A study from the University of California at Berkeley found that publishing compensation, over the short term, decreased employee satisfaction for those who made less, but employees who earned more were not happier, either. The study found that the longer-term results of pay transparency were beneficial because pay disparities were often rectified over time. However, it’s the short-term drawbacks that might prevent employers from publishing compensation. Fog Creek, a small technology company, took incremental steps toward transparency by first surveying their employees to see what they would feel comfortable revealing. The company ended up using anonymous salary ranges for each position, with C-level executives revealing their compensation directly. They also supported individuals sharing their compensation with each other. The end result allowed a gradual shift towards pay transparency. The company’s CEO, Anil Dash, says that since the move toward transparency, the employee review process has become simpler. He says, “If anything, it makes it easier for us to do reviews or raises because everything is predictable. And salary transparency helps in hiring because people know exactly what they’ll earn.”

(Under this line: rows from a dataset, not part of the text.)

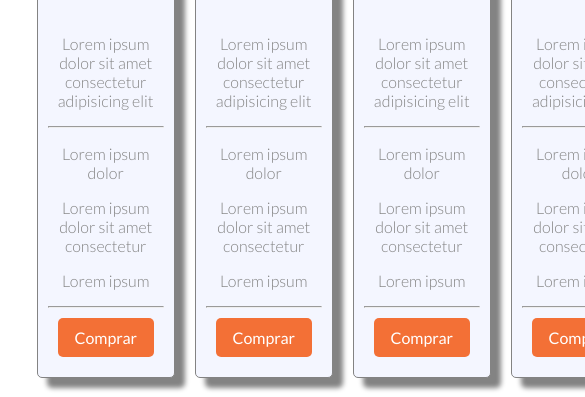
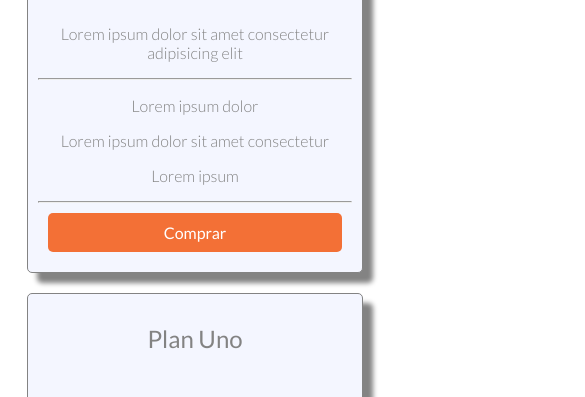
Before and after one commit to nrrf/Course_html_css_intro_bootstrap, a plain HTML site: page section_5/price_table/price-table.html in a window 390 px wide. Shown: the part 204-601 px from the top of the page, 585 px wide, since content can reach past the window. Drawn offline with Linux system fonts and the light colour scheme.

Commit message:
Responsive Table

```diff
--- a/section_5/price_table/price-table.css
+++ b/section_5/price_table/price-table.css
@@ -20,6 +20,8 @@ p {
 .flex {
     display: flex;
     /*para visualizarlo en columnas*/
+    flex-wrap: wrap;
+    /*permite la visualizacion o raprticion de las columnas dependiendo del with */
 }
 
 .texto-centrado {
@@ -30,10 +32,12 @@ p {
     background: #f4f6ff;
     color: #838383;
     border: 1px solid #838383;
-    margin: 10px;
+    margin: 0px auto;
     padding: 10px;
     border-radius: 5px;
     box-shadow: 10px 10px 5px #838383;
+    width: 23%;
+    box-sizing: border-box;
 }
 
 .Precio {
@@ -54,3 +58,17 @@ p {
 .BTN_precio:hover {
     background: #F5530B;
 }
+
+@media (max-width: 1070px) {
+    .Columna {
+        width: 40%;
+        margin-bottom: 20px;
+    }
+}
+
+@media (max-width: 600px) {
+    .Columna {
+        width: 100%;
+        margin-bottom: 20px;
+    }
+}
```
Also changed, not shown: section_5/guide_section5.txt.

Adobe Systems, a larger company, has taken a more structured approach. Realizing that true pay equality might be a harder goal to reach, they have set pay parity as the goal: individuals in the same job should be paid fairly relative to one another. They have implemented a three-step process to achieve this:
- Define jobs: Review job roles and functions to ensure comparisons are being made effectively.
- Review and adjust: Once job responsibilities are standardized across the board, reviews of actual compensation levels can occur.
- Maintain pay review practices on an ongoing basis.
Adobe emphasizes that pay parity is not a one-time achievement. It requires monitoring and established best practice deliverables. While the first step toward pay transparency might be difficult, there really is no excuse not to address this issue. Salesforce CEO Marc Benioff said at the World Economic Forum, “Every CEO needs to look at if they’re paying men and women the same…We all have modern human resource management systems, but as a CEO are you willing to step up and say I pay men and women the same?”